The Carnegie Corporation of New York has announced a $1 million challenge grant to Carnegie Hall for a new digital archives project. The grant will be matched by a grant from the Susan and Elihu Rose Foundation.
Carnegie Hall will use the funds to launch an effort to digitize archival collections documenting its 120-year history, a project that will take several years and cost an estimated $5 million to complete. The project will create a digital repository designed to house digital legacy collections and capture new content and materials developed by Carnegie Hall in support of its artistic and educational initiatives and ensure that the documents are preserved for future generations and made accessible to the public.
Established in 1986, the Carnegie Hall Archives contain more than three hundred thousand items relating to nearly fifty thousand performances and events held in the hall's three performance spaces; construction of the building and subsequent alterations; and the many notable artists, world figures, and personalities who have graced the venue's stages. Currently, many of these documents are available only on paper or in media formats likely to become obsolete.

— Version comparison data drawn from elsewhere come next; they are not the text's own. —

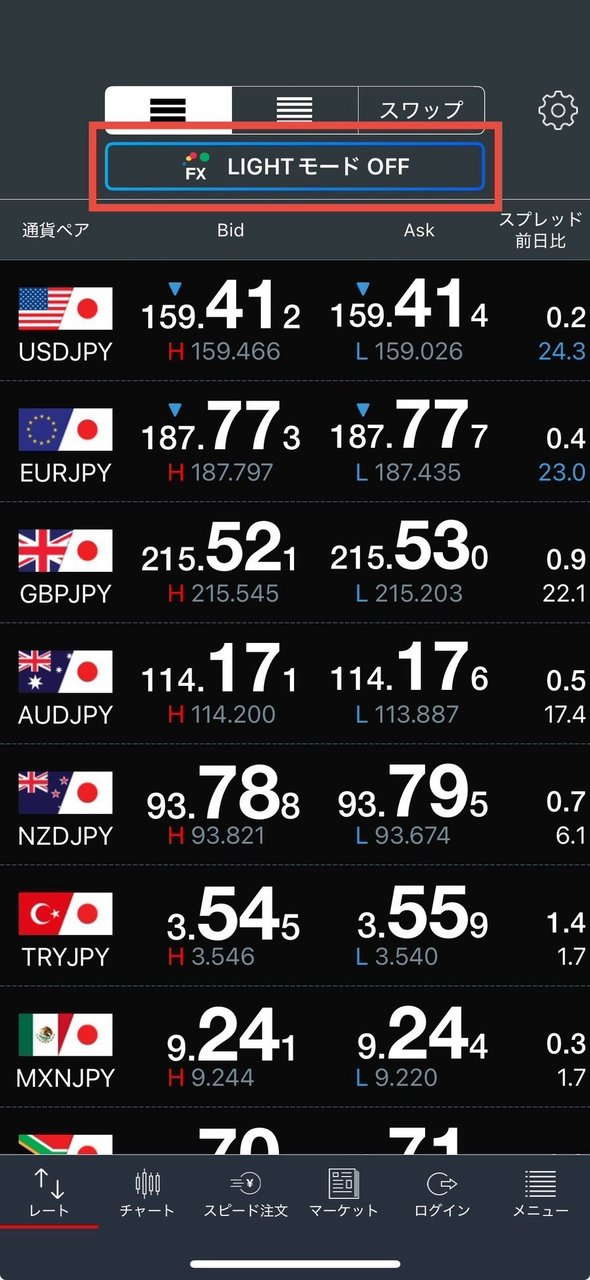
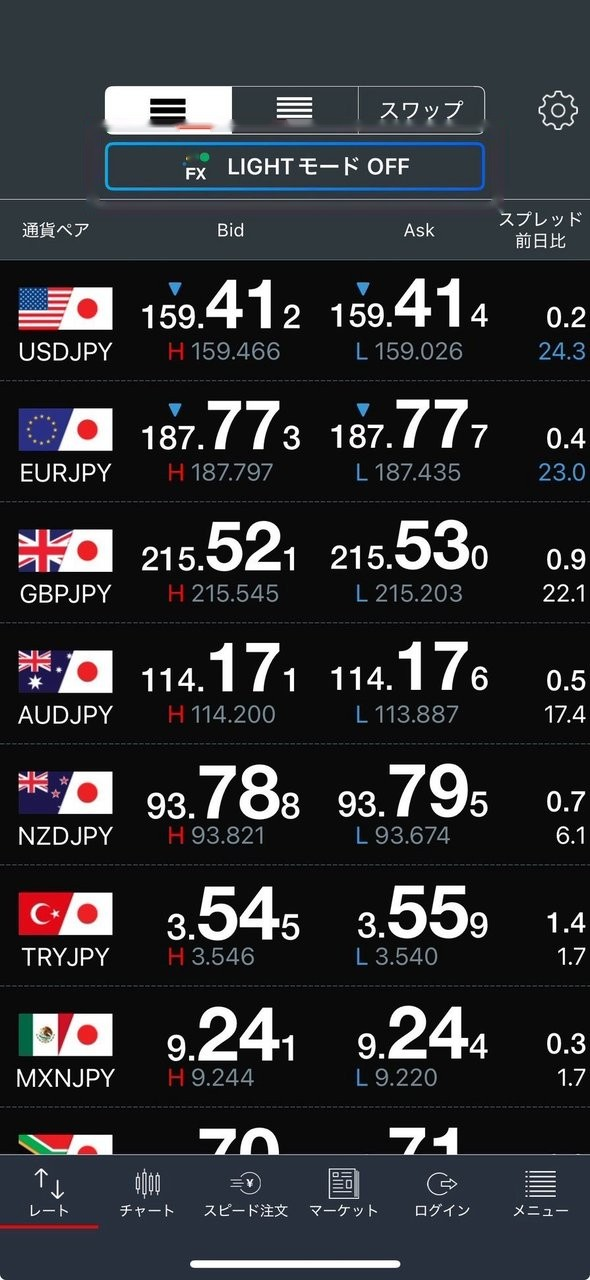
Label check and tap boxes everywhere, keep the card off them, remove baked red frame
Claude-Session: https://claude.ai/code/session_014oJkBLNa6rmkpoJrTdT1dF

Changed region(s): [[0.122, 0.0938, 0.8542, 0.1875]]

diff --git a/index.html b/index.html
@@ -87,6 +87,7 @@
     font-size: 12px; font-weight: 900; color: #fff; background: var(--accent); padding: 2px 7px; border-radius: 6px; box-shadow: 0 1px 3px rgba(0, 0, 0, .4);
   }
   .mark.check[data-label]::after { background: #1f8bff; }
+  #target.hit::after { content: none; }
   #target.below[data-label]::after, .mark.below[data-label]::after { bottom: auto; top: calc(100% + 6px); }
   #target.hit { display: block; outline-color: var(--ok); background: rgba(23, 166, 115, .25); }
   @keyframes pulse { 50% { box-shadow: 0 0 0 12px rgba(255, 138, 0, .3) } }
@@ -119,6 +120,7 @@
   #card .banner { margin: -2px 0 8px; padding: 8px 12px; border-radius: 10px; background: var(--accent); color: #fff; font-weight: 900; font-size: 20px; line-height: 1.3; text-align: center; }
   #card .banner.buy { background: #e5263a; } #card .banner.sell { background: #1f6fe0; }
   #card.compact b { font-size: 15px; line-height: 1.45; }
+  #card.compact .banner { font-size: 16px; padding: 5px 10px; margin-bottom: 6px; }
   #card.compact p { font-size: 13px; margin-top: 4px; }
   #card.compact .btns { margin-top: 8px; gap: 8px; }
   #card.compact .btns button { padding: 9px; font-size: 14px; }
@@ -275,11 +277,12 @@
     $('swipe').style.display = s.type === 'scroll' ? 'block' : 'none';
     // 確認用の枠(marks)は静止、ほかにも正解の場所(alts)は押す場所と同じく光らせる
     const box = (cls, [x, y, w, h], label = '') => `<div class="${cls}${y < 60 ? ' below' : ''}"${label ? ` data-label="${label}"` : ''} style="left:${x / 5.9}%;top:${y / 12.8}%;width:${w / 5.9}%;height:${h / 12.8}%"></div>`;
-    // タップの場面に確認だけの枠もあるときは、見た目と札で「①確認するだけ → ②タップ」を分ける
+    // 確認するだけの枠(青い点線)と押す場所(オレンジ)を、見た目と札で分ける。両方あるときは「①確認 → ②タップ」の順を示す
     const both = s.type === 'tap' && s.marks?.length;
-    $('marks').innerHTML = (s.marks || []).map(r => box(both ? 'mark check' : 'mark', r, both ? '① 確認するだけ' : '')).join('') +
-      (s.alts || []).map(r => box('mark pulse', r, both ? '② タップ' : '')).join('');
-    if (both) target.dataset.label = '② ここをタップ'; else delete target.dataset.label;
+    $('marks').innerHTML = (s.marks || []).map(r => box('mark check', r, both ? '① 確認するだけ' : '確認')).join('') +
+      (s.alts || []).map(r => box('mark pulse', r, both ? '② ここでもOK' : 'ここでもOK')).join('');
+    target.classList.remove('below');
+    target.dataset.label = both ? '② ここをタップ' : 'ここをタップ';
     updateTarget();
     // カードは正解の場所に重ならない側に出す
     const pos = plain ? 'mid' : s.card || (s.type === 'info' ? 'mid' : s.type === 'quiz' ? 'bottom' : s.type === 'scroll' ? 'top' : s.rect[1] + s.rect[3] / 2 > 640 ? 'top' : 'bottom');
@@ -296,6 +299,7 @@
     if (s.type === 'quiz') html += `<div class="btns">${s.choices.map((c, i) => `<button data-c="${i}">${c.label}</button>`).join('')}</div>`;
     if (s.type === 'info') html += `<div class="btns">${s.video ? '<button class="video-btn" data-video>▶ 手順動画を見る</button>' : ''}<button data-next>${s.next || '次へ'}</button></div>`;
     card.innerHTML = html;
+    if (!plain) avoidBoxes(s);
     card.scrollTop = 0;
     // 新しい画面の画像が表示できるまで、説明と枠を隠す(前の画面の上に枠が浮いて見えないように)
     const layers = [card, target, $('marks')];
@@ -303,6 +307,27 @@
     const reveal = () => { if (stage.steps[si] === s) layers.forEach(e => e.style.visibility = ''); };
     if (img.hidden || !img.src || !img.decode) reveal();
     else { img.decode().then(reveal, reveal); setTimeout(reveal, 700); } // decode が返らない環境でも必ず出す
+  }
+
+  // 説明の窓が、押す場所・確認の枠(上に付く札も含む)に重ならない位置を選ぶ。画面が小さくて入らないときは窓を小さくする
+  function avoidBoxes(s) {
+    const rects = [...(s.marks || []), ...(s.alts || []), ...(s.rect ? [s.rect] : [])];
+    if (!rects.length) return;
+    const H = shot.clientHeight, f = 1280 / H, m = 6 * f;
+    // 札は枠の上に出すのが基本。入らないときは札を枠の下に回す
+    for (const below of [false, true]) for (const compact of [card.classList.contains('compact'), true]) {
+      const boxes = rects.map(([, y, , h]) => below ? [y - 3, y + h + 40] : [y - 34, y + h + 8]);
+      const fits = (top, h) => boxes.every(([a, b]) => top + h <= a || top >= b);
+      card.classList.toggle('compact', compact);
+      const h = card.offsetHeight * f;
+      const cur = (card.offsetTop - (card.classList.contains('mid') ? card.offsetHeight / 2 : 0)) * f;
+      const tops = [cur, m, ...boxes.map(([, b]) => b), 1280 - m - h].filter(t => t >= m - 1 && t + h <= 1280 - m + 1);
+      const ok = tops.find(t => fits(t, h));
+      if (ok == null) continue;
+      if (ok !== cur) { card.classList.remove('top', 'bottom', 'mid'); card.style.top = ok / 12.8 + '%'; }
+      if (below) { target.classList.add('below'); $('marks').querySelectorAll('.mark').forEach(e => e.classList.add('below')); }
+      return;
+    }
   }
 
   // 表示画像・枠・タップ判定で同じコマ番号(1始まり)を使う。
@@ -319,7 +344,8 @@
 
   function updateTarget() {
     const rect = activeRect();
-    target.className = (rect && stage.guide && stage.steps[si].guide !== false ? 'hint' : '') + (rect && rect[1] < 60 ? ' below' : '');
+    const below = target.classList.contains('below') && stage.steps[si].type === 'tap';
+    target.className = (rect && stage.guide && stage.steps[si].guide !== false ? 'hint' : '') + (rect && (rect[1] < 60 || below) ? ' below' : '');
     // スクロールの場面: タップする場所が見えたら、スクロールを促す指マークは消す
     if (stage.steps[si].type === 'scroll' && !busy) $('swipe').style.display = rect ? 'none' : 'block';
     if (rect) {
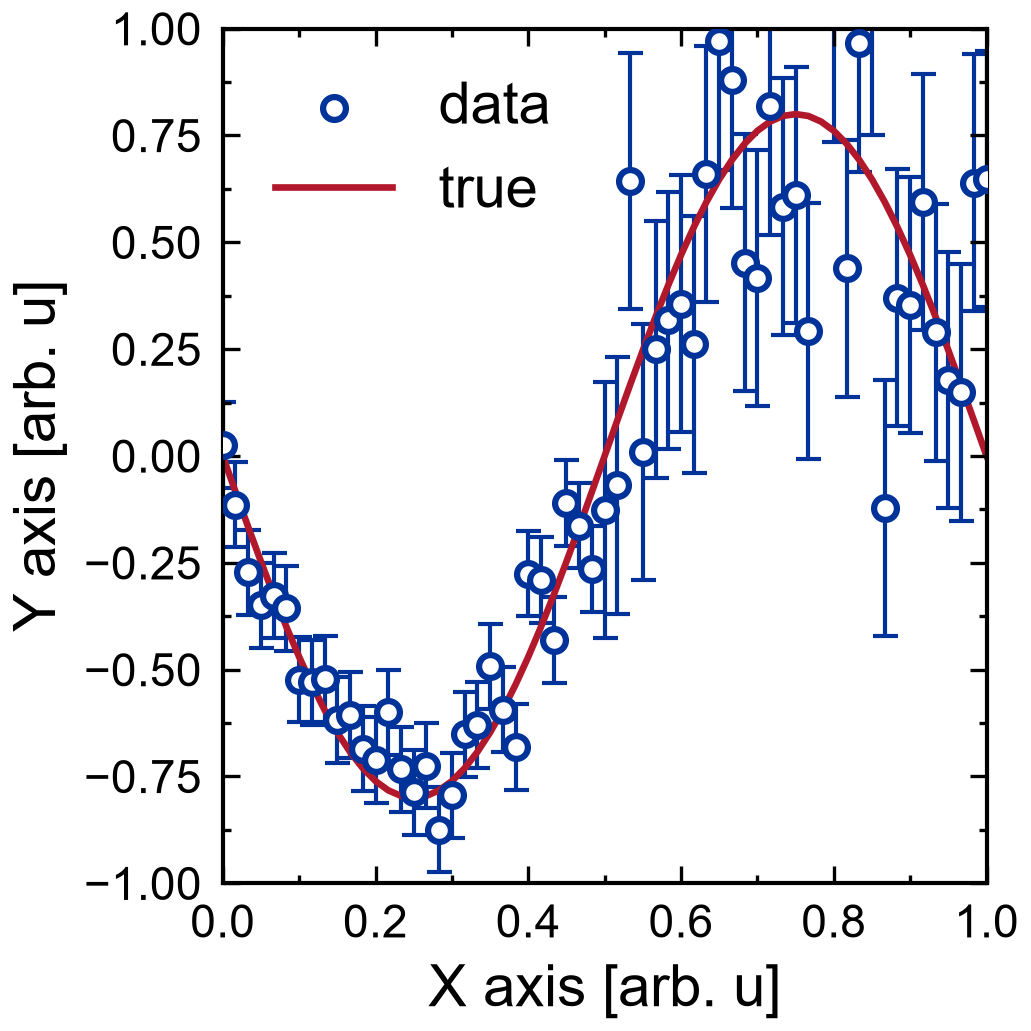
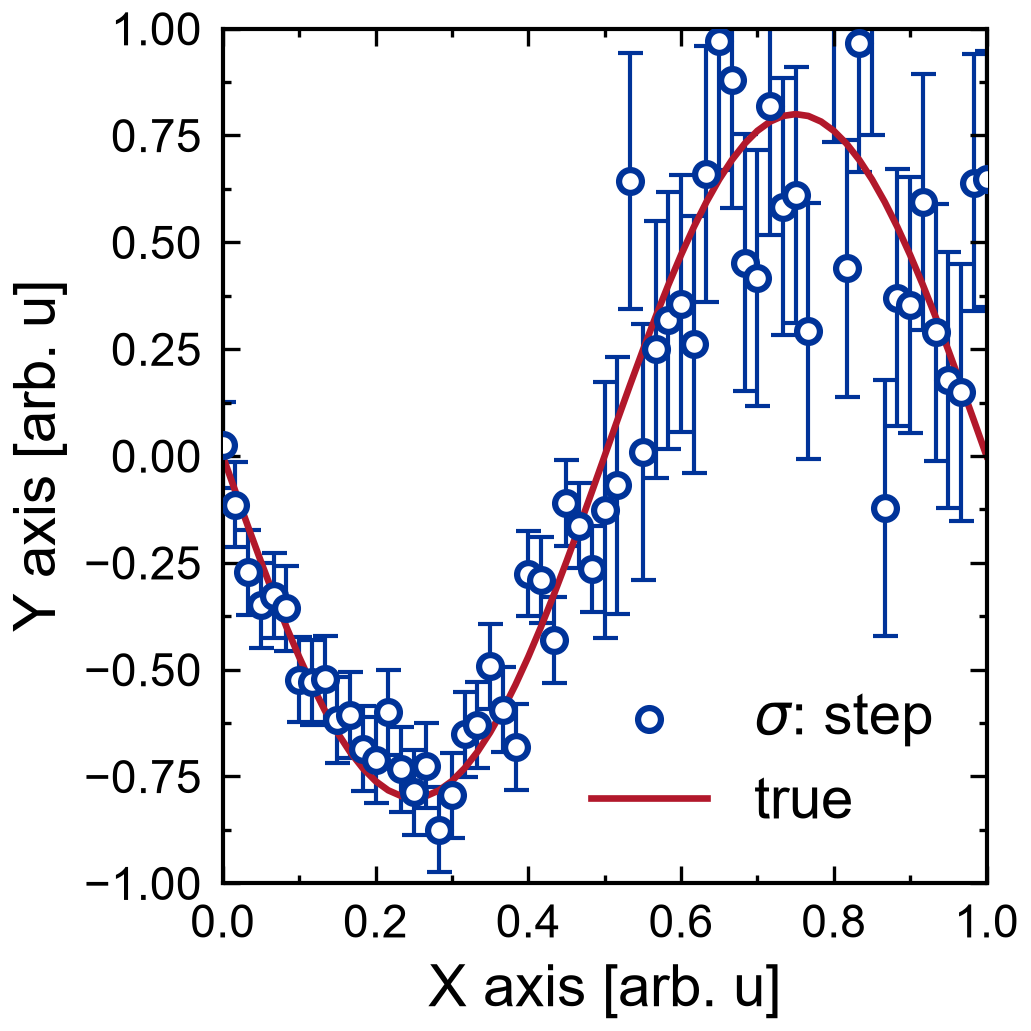
example_noise_models: name the noise form in each figure's legend
The noisy realisations were all labelled "data"; the legend now says which
noise term made them (sigma = 0.2, sigma: step, sigma: bathtub), in the
words of the sigma figure, and sits in the empty lower right. PNGs
regenerated and checked; CHANGELOG updated under Unreleased.

diff --git a/examples/example_noise_models.py b/examples/example_noise_models.py
@@ -43,7 +43,9 @@ plot_1d(
     fig_show=False,
 )
 
-# One noisy realisation per form, each in its own figure, with its sigma as error bars.
+# One noisy realisation per form, each in its own figure, with its sigma as error bars; the legend names
+# the form, so each figure can be read on its own.
+data_labels = {"number": r"$\sigma$ = 0.2", "array": r"$\sigma$: step", "function": r"$\sigma$: bathtub"}
 for (name, term), sigma in zip(forms.items(), sigmas):
     noisy = add_noise(signal, x, additive=term, seed=5)
     plot_1d(
@@ -51,10 +53,10 @@ for (name, term), sigma in zip(forms.items(), sigmas):
         yerr_data=[sigma, None],
         colors=[BLUE, RED], err_colors=[BLUE],
         line_show=[False, True], scatter_show=[True, False], line_styles=["-", "-"],
-        legend_labels=["data", "true"],
+        legend_labels=[data_labels[name], "true"],
         xlabel="X axis [arb. u]", ylabel="Y axis [arb. u]",
         xlim=(0.0, 1.0), ylim=(-1.0, 1.0),
-        legend_loc="upper left",
+        legend_loc="lower right",
         fig_aspect_ratio=(0.5, 0.5),
         save_path=f"{output_stem}_{name}.png",
         fig_show=False,

diff --git a/CHANGELOG.md b/CHANGELOG.md
@@ -9,6 +9,8 @@ fixes, minor for new features, major for changes that break existing scripts.
 - README: the example figures are grouped per script, each with a short
   explanation (Gaussian peak, complex data, noise models, grid, Monte Carlo,
   Lab C noise).
+- `example_noise_models.py`: the legend of each noisy figure names its noise
+  form (σ = 0.2, σ: step, σ: bathtub), so each figure can be read on its own.
 
 ## [0.1.0] - 2026-10-23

"This year, Carnegie Corporation of New York is observing its centennial. To commemorate this landmark occasion, the corporation decided to celebrate not only its own accomplishments, but also the extraordinary philanthropic legacy of our founder, Andrew Carnegie. Hence, we are proud to make this challenge grant to Carnegie Hall," said Carnegie Corporation president Vartan Gregorian. "In 1889, when Andrew Carnegie first gave the funding to begin building Carnegie Hall, he intended it to be a magnificent public palace for music, but also a cultural center that would enrich the lives of the citizens of New York City. With this new project, Carnegie Hall, which has long since become one of the premier international musical venues, will further its mission of bringing music to a wide audience as well as disseminating learning and knowledge around the world."